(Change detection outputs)

=== Begin Enclosure ===

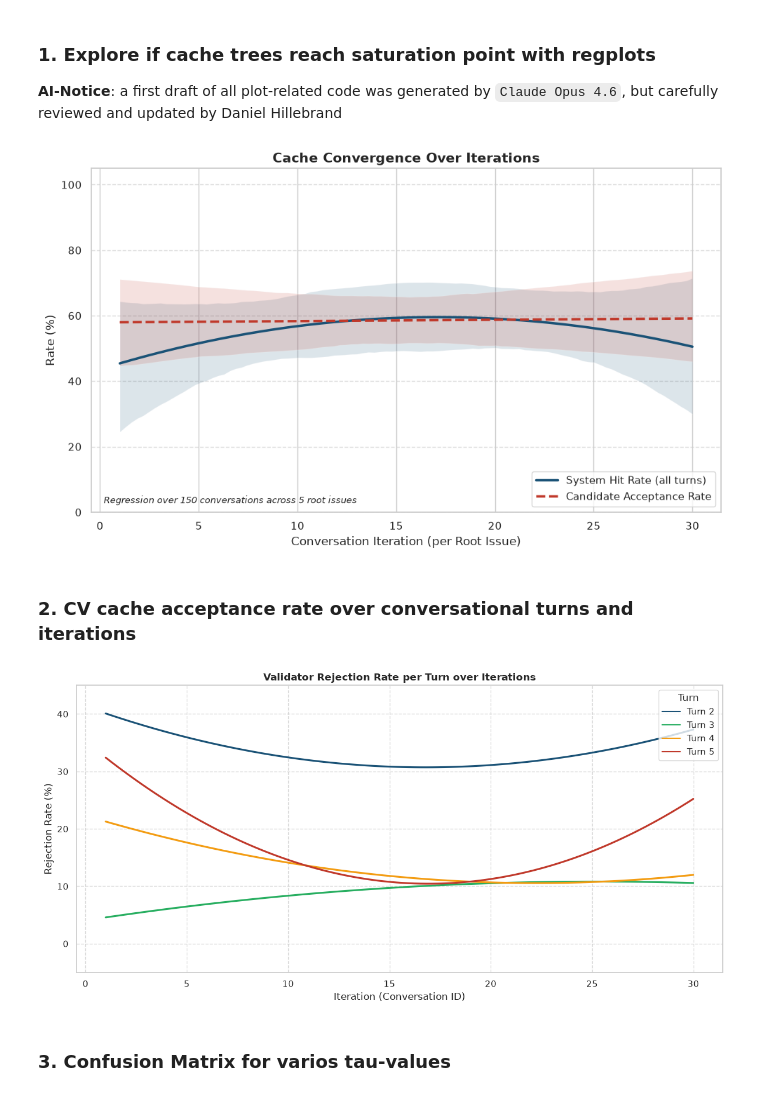
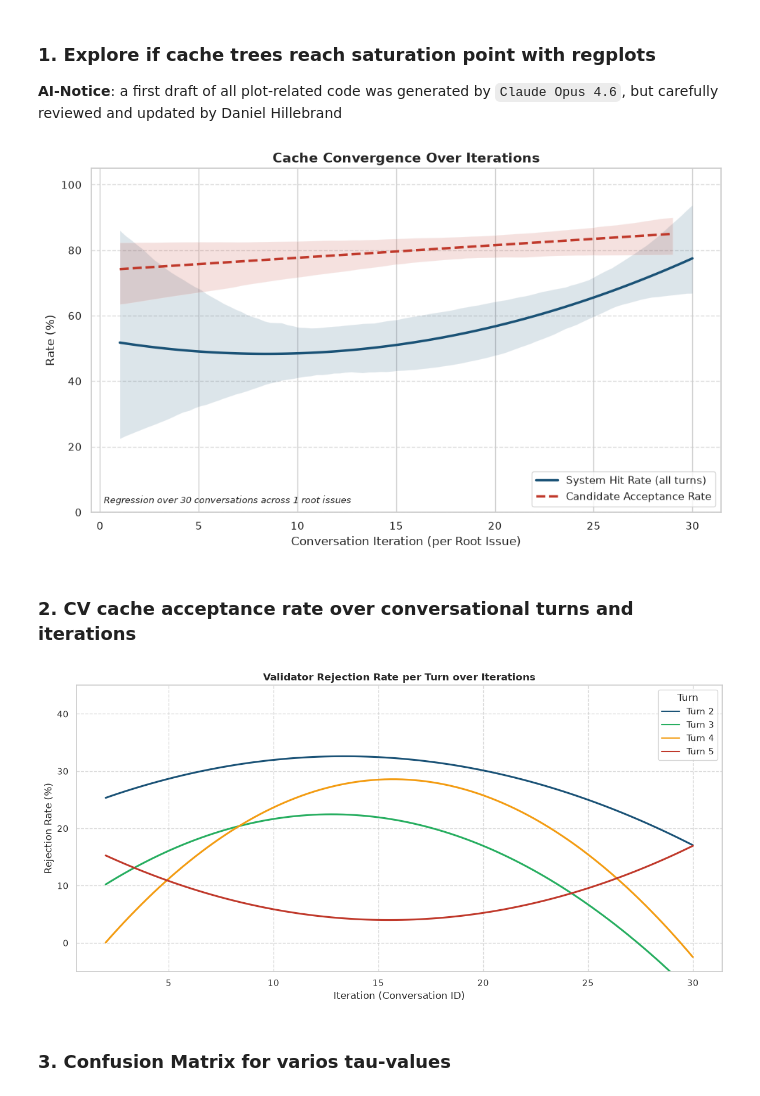
Before and after one commit to Daniel-Innsbruck/masterarbeit, a Jupyter notebook: phase_1_validation/caching_efficiency/cache_efficiency_analysis.ipynb, the cells around one changed output. Drawn from its saved outputs; the diff is of its cells as text; code cells hidden in the pictures.

```diff
--- a/phase_1_validation/caching_efficiency/cache_efficiency_analysis.ipynb
+++ b/phase_1_validation/caching_efficiency/cache_efficiency_analysis.ipynb
@@ -132,7 +132,10 @@ for meas_file in measurements_dir.glob("*.jsonl"):
     df_merged = pd.merge(df_conv, df_meas_clean, on=["conversation_id", "turn_index"], how="left")
 
     # Turn 0 = Root --> no costs
-    meas_cols = [c for c in df_meas_clean.columns if c not in ["conversation_id", "turn_index"]]
+    meas_cols = [c for c in df_meas_clean.columns
+                 if c not in ["conversation_id", "turn_index"]
+                 and df_meas_clean[c].dtype != 'object'
+                 and not pd.api.types.is_string_dtype(df_meas_clean[c])]
     df_merged.loc[df_merged["turn_index"] == 0, meas_cols] = 0
     df_merged.insert(0, "uid", uid)
 
@@ -214,40 +217,50 @@ system_hit_rate = df_ongoing.groupby('conversation_id')['cache_accepted'].mean()
 # calculate cv acceptence rate of cache
 df_candidates_only = df_ongoing[df_ongoing['cache_avail'] == True]
 acceptance_rate = df_candidates_only.groupby('conversation_id')['cache_accepted'].mean() * 100
+
+conv_stats = system_hit_rate.reset_index()
+conv_stats.columns = ['conversation_id', 'hit_rate']
+conv_stats['iteration'] = range(1, len(conv_stats) + 1)
+conv_stats['uid'] = df_ongoing.groupby('conversation_id')['uid'].first().values
+
+cand_stats = acceptance_rate.reset_index()
+cand_stats.columns = ['conversation_id', 'acceptance_rate']
+cand_stats['iteration'] = range(1, len(cand_stats) + 1)
+
 
 # Plot
 fig, ax = plt.subplots(figsize=(10, 6))
 
 sns.regplot(x='iteration', y='hit_rate', data=conv_stats,
             scatter=False,
             line_kws={'color': C_PRIMARY, 'linewidth': 2.5, 'label': 'System Hit Rate (all turns)'},
             order=2, ax=ax)
 sns.regplot(x='iteration', y='acceptance_rate', data=cand_stats,
             scatter=False,
             line_kws={'color': C_SECONDARY, 'linewidth': 2.5, 'linestyle': '--', 'label': 'Candidate Acceptance Rate'},
             order=1, ax=ax)
 
 ax.set_title('Cache Convergence Over Iterations', fontweight='bold', fontsize=14)
 ax.set_xlabel('Conversation Iteration (per Root Issue)', fontsize=12)
 ax.set_ylabel('Rate (%)', fontsize=12)
 ax.set_ylim(0, 105)
 ax.grid(axis='y', linestyle='--', alpha=0.7)
 
 
 legend_handles = [
     Line2D([0], [0], color=C_PRIMARY, linewidth=2.5, label='System Hit Rate (all turns)'),
     Line2D([0], [0], color=C_SECONDARY, linewidth=2.5, linestyle='--', label='Candidate Acceptance Rate'),
 ]
 ax.legend(handles=legend_handles, loc='lower right', fontsize=11)
 ax.text(0.02, 0.02,
     f'Regression over {len(conv_stats)} conversations across {conv_stats["uid"].nunique()} root issues',
     transform=ax.transAxes, fontsize=9, style='italic', va='bottom')
 
 plt.tight_layout()
 plt.savefig('cache_convergence_combined.pdf')
 plt.show()
 # %% [output]
-[figure, old version]
+[figure, new version]
 # %% [markdown]
 ### 2. CV cache acceptance rate over conversational turns and iterations
 # %%
@@ -278,7 +291,7 @@ plt.tight_layout()
 plt.savefig('rejection_rate_per_turn.pdf')
 plt.show()
 # %% [output]
-[figure, old version]
+[figure, new version]
 # %% [markdown]
 ### 3. Confusion Matrix for varios tau-values
 # %%
```
Also changed, not shown: parts of 6 cells of this notebook, 26 other files.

=== End Enclosure ===

# WHAT NEEDS TO BE DONE:
Pull out all lines containing the word "turns" from the entries above.

# EXPECTED ANSWER:
             line_kws={'color': C_PRIMARY, 'linewidth': 2.5, 'label': 'System Hit Rate (all turns)'},
     Line2D([0], [0], color=C_PRIMARY, linewidth=2.5, label='System Hit Rate (all turns)'),
 ### 2. CV cache acceptance rate over conversational turns and iterations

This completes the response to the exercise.